**EXERCISE PROMPT:**
Pull every line of the entries that has the word "margins".

Items from a data source
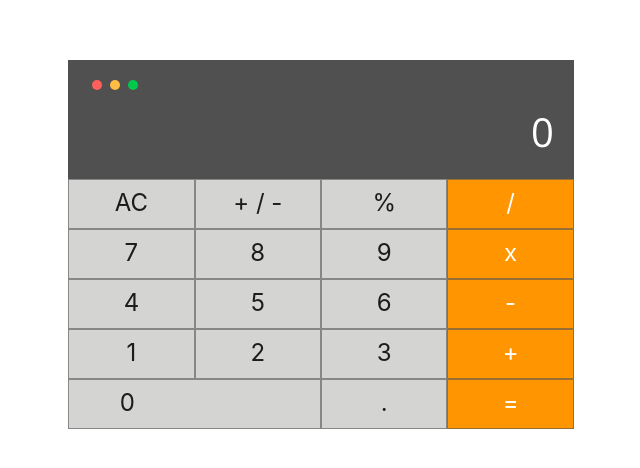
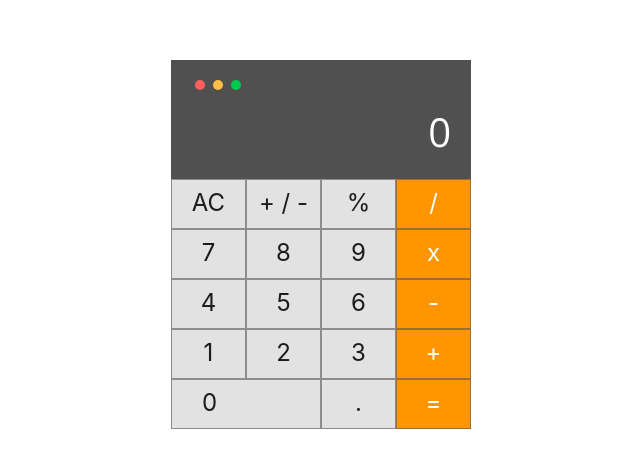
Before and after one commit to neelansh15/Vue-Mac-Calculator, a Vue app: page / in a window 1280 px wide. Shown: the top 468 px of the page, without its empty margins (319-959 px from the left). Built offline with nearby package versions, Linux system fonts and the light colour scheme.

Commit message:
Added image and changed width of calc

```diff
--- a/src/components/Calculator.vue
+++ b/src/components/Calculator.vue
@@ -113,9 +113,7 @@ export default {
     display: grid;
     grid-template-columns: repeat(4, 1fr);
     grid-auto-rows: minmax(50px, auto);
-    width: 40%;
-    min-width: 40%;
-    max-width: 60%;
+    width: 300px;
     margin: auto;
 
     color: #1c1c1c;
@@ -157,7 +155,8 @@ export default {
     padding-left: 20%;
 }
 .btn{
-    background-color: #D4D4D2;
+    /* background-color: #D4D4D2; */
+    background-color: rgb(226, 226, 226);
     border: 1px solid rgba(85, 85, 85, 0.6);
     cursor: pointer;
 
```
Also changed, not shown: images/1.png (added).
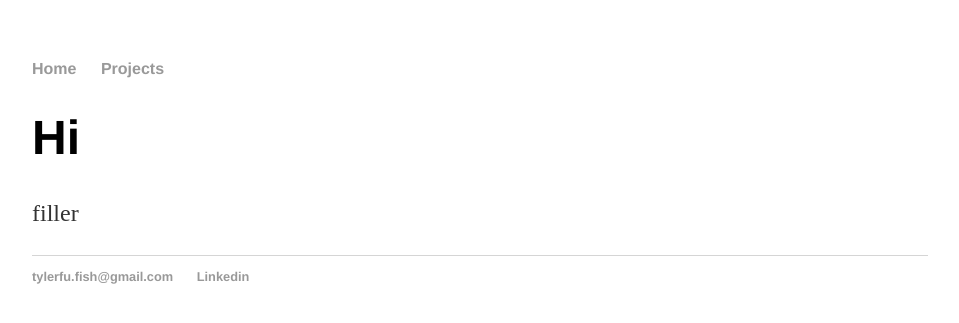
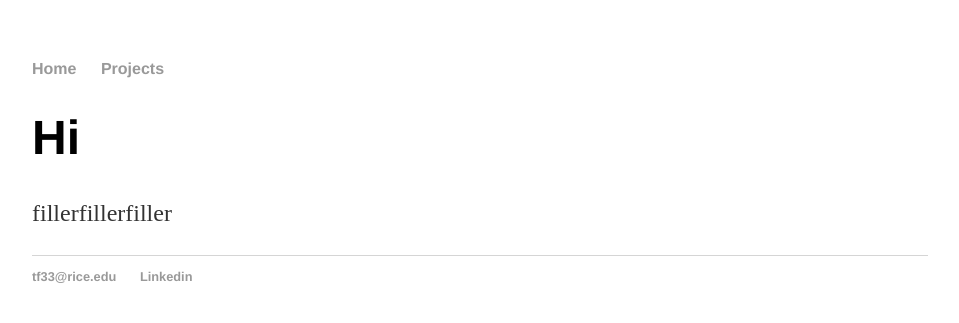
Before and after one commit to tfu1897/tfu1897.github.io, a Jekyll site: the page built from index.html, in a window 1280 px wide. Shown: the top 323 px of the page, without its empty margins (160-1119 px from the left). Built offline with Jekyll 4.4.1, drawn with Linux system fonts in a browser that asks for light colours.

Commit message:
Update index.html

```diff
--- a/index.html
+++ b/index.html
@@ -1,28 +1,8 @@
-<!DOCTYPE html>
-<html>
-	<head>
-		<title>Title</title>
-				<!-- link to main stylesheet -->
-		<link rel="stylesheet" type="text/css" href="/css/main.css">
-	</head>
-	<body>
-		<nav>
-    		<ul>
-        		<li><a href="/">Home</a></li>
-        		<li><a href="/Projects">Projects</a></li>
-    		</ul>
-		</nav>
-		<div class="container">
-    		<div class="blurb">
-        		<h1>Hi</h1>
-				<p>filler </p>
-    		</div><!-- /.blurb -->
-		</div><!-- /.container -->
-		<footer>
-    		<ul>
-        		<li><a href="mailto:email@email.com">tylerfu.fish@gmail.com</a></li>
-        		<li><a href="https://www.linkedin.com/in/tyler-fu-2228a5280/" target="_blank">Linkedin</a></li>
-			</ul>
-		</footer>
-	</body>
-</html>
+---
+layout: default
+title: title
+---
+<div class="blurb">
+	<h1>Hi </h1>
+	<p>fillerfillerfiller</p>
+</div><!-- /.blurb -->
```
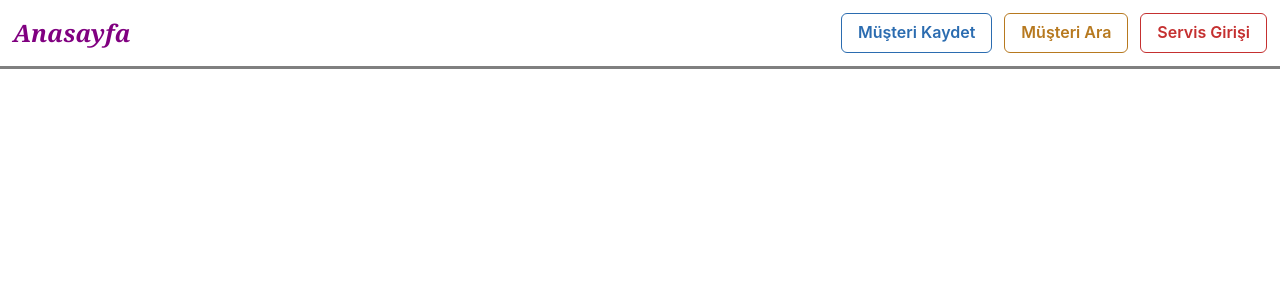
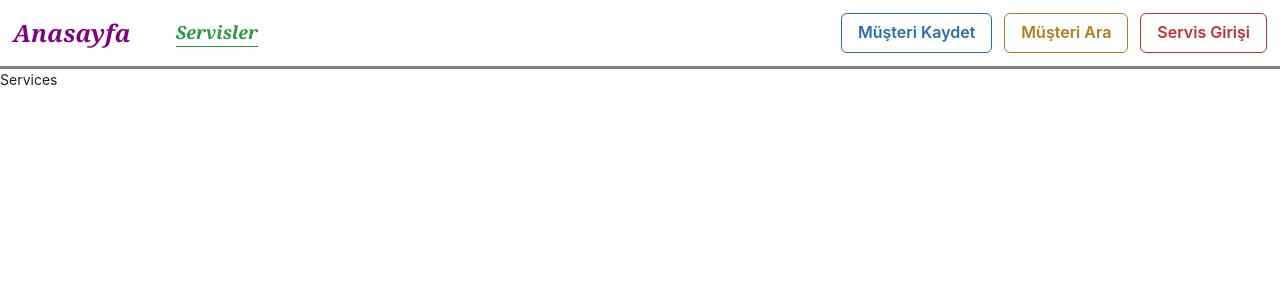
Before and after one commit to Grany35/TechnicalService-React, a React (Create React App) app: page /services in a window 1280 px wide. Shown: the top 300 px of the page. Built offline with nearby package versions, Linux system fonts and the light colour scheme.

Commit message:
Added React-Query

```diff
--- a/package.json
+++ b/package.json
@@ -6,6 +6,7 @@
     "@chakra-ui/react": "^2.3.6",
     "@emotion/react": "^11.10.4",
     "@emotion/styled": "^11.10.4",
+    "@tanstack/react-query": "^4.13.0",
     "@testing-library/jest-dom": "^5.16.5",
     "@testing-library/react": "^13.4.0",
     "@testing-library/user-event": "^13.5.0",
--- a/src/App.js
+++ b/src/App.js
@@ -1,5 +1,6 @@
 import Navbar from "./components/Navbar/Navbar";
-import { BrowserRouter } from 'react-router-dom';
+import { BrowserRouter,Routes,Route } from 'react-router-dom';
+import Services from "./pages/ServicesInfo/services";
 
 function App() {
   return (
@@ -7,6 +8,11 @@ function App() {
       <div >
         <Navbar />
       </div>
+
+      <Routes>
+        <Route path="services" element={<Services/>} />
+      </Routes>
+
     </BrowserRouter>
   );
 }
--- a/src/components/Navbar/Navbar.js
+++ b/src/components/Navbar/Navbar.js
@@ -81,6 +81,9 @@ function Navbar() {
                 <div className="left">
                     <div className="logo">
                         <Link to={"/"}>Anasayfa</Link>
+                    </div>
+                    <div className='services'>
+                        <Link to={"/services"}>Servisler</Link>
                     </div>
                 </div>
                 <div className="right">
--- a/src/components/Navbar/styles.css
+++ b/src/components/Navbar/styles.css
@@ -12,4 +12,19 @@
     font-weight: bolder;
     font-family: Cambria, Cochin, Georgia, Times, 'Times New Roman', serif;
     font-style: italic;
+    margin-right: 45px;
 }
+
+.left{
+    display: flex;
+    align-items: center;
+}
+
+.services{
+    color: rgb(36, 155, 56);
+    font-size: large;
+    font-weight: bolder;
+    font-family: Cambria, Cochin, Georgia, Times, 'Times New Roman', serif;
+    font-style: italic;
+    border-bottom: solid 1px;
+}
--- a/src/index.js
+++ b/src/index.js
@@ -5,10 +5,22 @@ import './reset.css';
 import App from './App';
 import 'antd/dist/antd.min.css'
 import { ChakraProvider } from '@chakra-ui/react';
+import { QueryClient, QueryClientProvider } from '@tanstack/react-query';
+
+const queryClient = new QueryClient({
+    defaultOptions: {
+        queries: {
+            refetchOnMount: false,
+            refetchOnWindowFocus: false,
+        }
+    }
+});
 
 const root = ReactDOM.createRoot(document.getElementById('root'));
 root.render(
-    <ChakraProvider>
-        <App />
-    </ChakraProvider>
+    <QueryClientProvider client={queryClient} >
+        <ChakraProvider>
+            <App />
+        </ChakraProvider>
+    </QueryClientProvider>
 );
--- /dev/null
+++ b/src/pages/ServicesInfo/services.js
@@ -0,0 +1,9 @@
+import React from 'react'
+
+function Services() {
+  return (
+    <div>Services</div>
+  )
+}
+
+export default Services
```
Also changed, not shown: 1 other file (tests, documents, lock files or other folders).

**TASK SOLUTION:**
Before and after one commit to neelansh15/Vue-Mac-Calculator, a Vue app: page / in a window 1280 px wide. Shown: the top 468 px of the page, without its empty margins (319-959 px from the left). Built offline with nearby package versions, Linux system fonts and the light colour scheme.
Before and after one commit to tfu1897/tfu1897.github.io, a Jekyll site: the page built from index.html, in a window 1280 px wide. Shown: the top 323 px of the page, without its empty margins (160-1119 px from the left). Built offline with Jekyll 4.4.1, drawn with Linux system fonts in a browser that asks for light colours.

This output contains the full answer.